To discover their true potential, Antara began with her classroom, where she gives them an opportunity to demonstrate their potential for creative arts and athletics. She also noticed with the method of dancing and singing, students were able to grasp the knowledge of the classroom in a far better way.

Antara says:

“In India, dance is considered a hobby, not a career option. Some students who excel in it either quit midway because of academic pressure or because they do not have the financial resources to pursue it as a career option. Moreover, when it comes to Western and European dancing schools, there are many training centres but there isn't any formal education trajectory.”

She highlights that many of these institutes look at it as a form of recreation or “training”, and not as an education. “This is an area where there are immense talent and demand, but the ecosystem is limited. Therefore, many talented and passionate artists have to pursue other careers,” she says.
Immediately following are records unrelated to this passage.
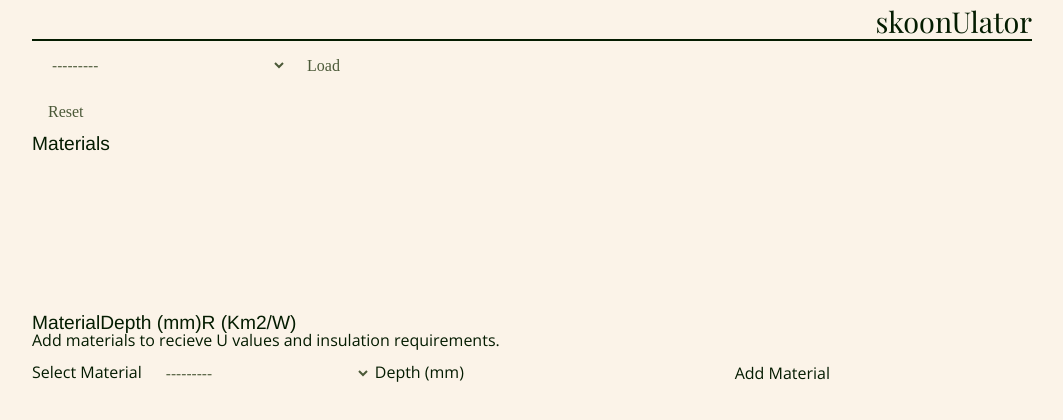
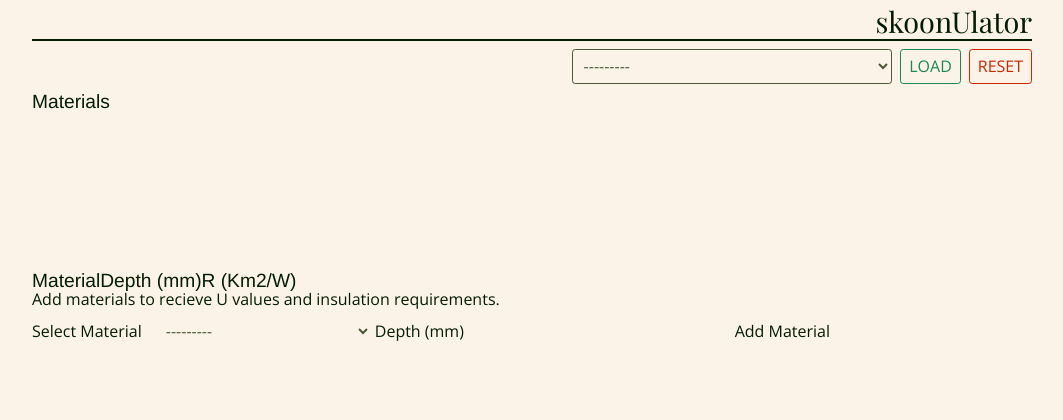
Before and after one commit to BenCurrieDev/SkoonAssignment, a Django app: page / in a window 1280 px wide. Shown: the part 61-481 px from the top of the page, without its empty margins (108-1171 px from the left). Run offline with Django 4.2, Linux system fonts and the light colour scheme; a user stored in the database is signed in; data comes from the database, SQL or seed files in the repository; both versions use the stored data as it was after the commit; lists and menus that the app fills with data are empty; some libraries are stand-ins or nearby versions.

Commit message:
styled load, save and close

```diff
--- a/static/css/skoon.css
+++ b/static/css/skoon.css
@@ -149,20 +149,18 @@
         color: var(--clr-cream);
     }
 
-    .my-button {
-        background-color: var(--bs-skoon-light);
-        border-radius: 1rem;
-        font-family: var(--ff-skoon-body);
-        font-size: 1rem;
+    /* components */
+    .button {
+        font-family: var(--ff-sans-p);
+        font-weight: var(--fw-n);
+        font-size: var(--fs-p);
+        background-color: var(--clr-white);
+        border: none;
     }
 
-    /* components */
-    .button {
-        font-family: var(--ff-sans-h);
-        font-weight: var(--fw-l);
-        font-size: var(--fs-pl);
-        padding: calc(0.5 * var(--fs-pl)) calc(2 * var(--fs-pl));
-    }
+        .button:hover {
+            cursor: pointer;
+        }
 
     .input {
         padding: var(--fs-p);
@@ -365,7 +363,50 @@
 
 /* Calculator */
 
+        .load-save-clear {
+            display: flex;
+            justify-content: space-between;
+            width: 100%;
+            margin-block: 1vh;
+        }
 
+        .load-save-form {
+            display: flex;
+            justify-content: end;
+            width: 100%;
+        }
+
+        .load-save-field {
+            border: 1px solid var(--clr-primary-lt);
+            border-radius: 0.2em;
+            padding: 0.3em 0;
+            padding-inline: calc(0.2 * var(--sp));
+            width: 100%;
+            max-width: 20em;
+        }
+
+        input.submit-button {
+            border: 1px solid var(--clr-green);
+            border-radius: 0.2em;
+            color: var(--clr-green);
+            padding: 0.3em 0;
+            padding-inline: 0.5em;
+            margin-left: 0.5em;
+        }
+
+        .clear-form {
+            display: flex;
+            justify-content: end;
+        }
+
+        input.clear-button {
+            border: 1px solid var(--clr-red);
+            border-radius: 0.2em;
+            color: var(--clr-red);
+            padding: 0.3em 0;
+            padding-inline: 0.5em;
+            margin-left: 0.5em;
+        }
 
 
         .material-view {
@@ -381,6 +422,7 @@
             border-left: 1px solid black;
             display: flex;
         }
+
         .material-block {
             height: 100%;
         }
--- a/templates/home.html
+++ b/templates/home.html
@@ -8,33 +8,32 @@
 
 
 
-
     <div class="load-save-clear">
 
       {% if components %}
 
-          <form method="POST" class="ls">
+          <form method="POST" class="load-save-form">
             {% csrf_token %}
             {% render_field save_form.save_composite %}
-            {% render_field save_form.name id="name" class="ls-input my-input" placeholder="Enter name..." %}
-            <input type="submit" value="Save As" class="my-button my-submit ls-submit" name="saveButton">
+            {% render_field save_form.name id="name" class="load-save-field" placeholder="Enter name..." %}
+            <input type="submit" value="SAVE AS" class="button submit-button" name="saveButton">
           </form>
 
       {% else %}
 
-          <form method="GET" class="ls">
+          <form method="GET" class="load-save-form">
             {% csrf_token %}
             {% render_field load_form.load_composite %}
-            {% render_field load_form.composite id="load" class="ls-input my-input" %}
-            <input type="submit" value="Load" class="my-button my-submit ls-submit" name="loadButton">
+            {% render_field load_form.composite id="load" class="load-save-field" %}
+            <input type="submit" value="LOAD" class="button submit-button" name="loadButton">
           </form>
 
       {% endif %}
 
-      <form method="POST" class="clear-submit">
+      <form method="POST" class="clear-form">
         {% csrf_token %}
         {% render_field clear_form.clear_material_view %}
-        <input type="submit" value="{% if composites %}Close{% else %}Reset{% endif %}" class="my-button my-cancel clear-button" name="clearButton">
+        <input type="submit" class="button clear-button" value="{% if composites %}CLOSE{% else %}RESET{% endif %}" name="clearButton">
       </form>
 
     </div>
```
Also changed, not shown: db.sqlite3.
Dance: not just a hobby

After completing her fellowship in 2014, Antara started work on building a world-class performing arts institute.
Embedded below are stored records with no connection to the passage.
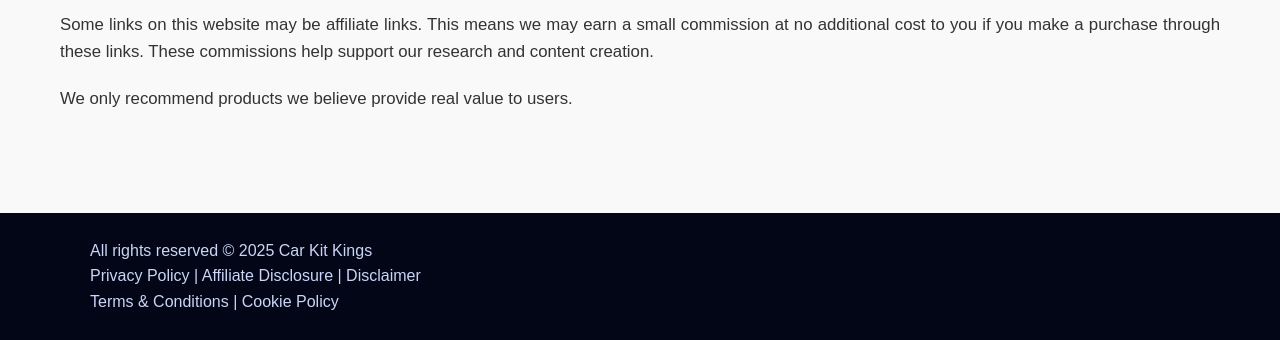
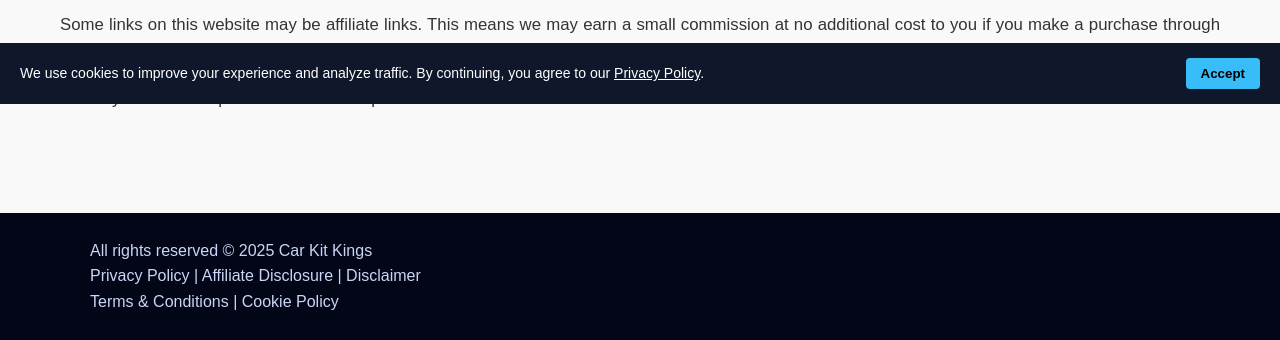
Before and after one commit to Car-Kit-Kings/carkitkings.github.io, a plain HTML site: page about.html in a window 1280 px wide. Shown: the part 696-1036 px from the top of the page. Drawn offline with Linux system fonts and the light colour scheme.

Commit message:
Update about.html

```diff
--- a/about.html
+++ b/about.html
@@ -66,7 +66,74 @@
     We only recommend products we believe provide real value to users.
   </p>
 </main>
+<script>
+  document.addEventListener("DOMContentLoaded", function () {
 
+    /* --- 1. COOKIE BANNER LOGIC --- */
+    if (!localStorage.getItem("cookieAccepted")) {
+      const banner = document.createElement("div");
+      banner.id = "cookie-banner";
+      banner.innerHTML = `
+        <p>We use cookies to improve your experience and analyze traffic. By continuing, you agree to our
+        <a href="privacy-policy.html" style="color:#fff; text-decoration:underline;">Privacy Policy</a>.</p>
+        <button id="cookie-accept">Accept</button>
+      `;
+
+      document.body.appendChild(banner);
+
+      // Inline styles for banner
+      Object.assign(banner.style, {
+        position: "fixed",
+        bottom: "0",
+        left: "0",
+        right: "0",
+        backgroundColor: "#0f172a",
+        color: "#fff",
+        padding: "15px 20px",
+        display: "flex",
+        justifyContent: "space-between",
+        alignItems: "center",
+        zIndex: "9999",
+        fontSize: "14px"
+      });
+
+      const btn = document.getElementById("cookie-accept");
+      Object.assign(btn.style, {
+        backgroundColor: "#38bdf8",
+        color: "#000",
+        border: "none",
+        padding: "8px 15px",
+        cursor: "pointer",
+        borderRadius: "4px",
+        fontWeight: "bold"
+      });
+
+      btn.addEventListener("click", function () {
+        localStorage.setItem("cookieAccepted", "true");
+        banner.style.display = "none";
+      });
+    }
+
+    /* --- 2. HAMBURGER MENU LOGIC --- */
+    const hamburger = document.getElementById("hamburger");
+    const menu = document.querySelector(".nav-menu");
+
+    if (hamburger && menu) {
+      hamburger.addEventListener("click", function (e) {
+        e.stopPropagation(); // Prevents the click from bubbling up
+        menu.classList.toggle("active");
+        console.log("Menu toggled!");
+      });
+
+      // Close menu if clicking outside of it
+      document.addEventListener("click", function (e) {
+        if (!menu.contains(e.target) && !hamburger.contains(e.target)) {
+          menu.classList.remove("active");
+        }
+      });
+    }
+  });
+</script>
 <footer>
   <div class="container">
     <p>All rights reserved © 2025 Car Kit Kings</p>
```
She came across an unused 5,000 square feet space at Kalina, which her family had kept for opening an office space and decided to put it to use. She says,

“If I didn’t have this space, I would not have opened FSPA, as rents in Mumbai are very high. So I built this space with the world’s best facilities available to the student.”

FSPA provides educational and training programmes for aspiring and existing professional dancers; it is also a hub for recreational classes, rehearsals, and shoots.

The vision is to “empower individuals toward excellence through performing arts, and become a formal school and education platform for dance education with degree opportunities, training programmes and scholarships”.

FSPA's programmes are catered to develop “vision-oriented, aware and excellent dancers who seek a long-term, impactful and successful career in Dance and Performing Arts in India.

Currently, FSPA offers a full-time diploma programme spread over 10 months for aspiring dancers seeking to excel in the dance and performing arts industry. The programme aims to train dancers who can make a strong impact in the Indian performing arts space.

Antara says,

“At FSPA, we are not aiming to just build dancers, but artists who have a long career.”

The diploma programme focuses on the best techniques of Western and European dance. Students also learn about becoming an entrepreneur as they learn about skills goals, and are also given an exposure to an array of career options after they have completed the course.

The current batch has 12 students with 6-hour classes on weekdays. Antara says, “We want to look at a small number of students; we want to have a maximum of 25 students. That way, we can track students on a day-to-day basis.”

The applications for FSPA open from January 2018 and close by April 2018. The programme fee goes up to Rs 1,35,000, exclusive of taxes.

FSPA also provides scholarship opportunities. Antara says, “Scholarship is a core part of our vision to make this affordable for students in India who do not have the opportunity to pursue a degree in Western and European dance institutes abroad.”

FSPA’s programme, with professional experts from the field, has a focus on leadership development, exposure and skill development, and strong professional training in the performing arts.

A space for all

FSPA is just not a professional school, but also has a studio facility, where one can use the space on a rental basis for long-term rehearsals, practice, and training for professionals within the spheres of performing arts, dance, theatre, and film.

Antara believes in the importance of the space contributing to one's work, and her studios do just that. “Those who are seeking long-term space associations, which could span through a single day to over four hours a day or for weeks/months, are welcomed here,” she says.

FSPA is now working to build a three-year programme, which focuses on dance as a medium of education. Antara aims to “empower” the dance space by making it an “aspirational education and career option for our youth”.

Antara says,

“Our goal is to build strong alumni working with a strong vision and empowering the dance space by contributing to a growing ecosystem.”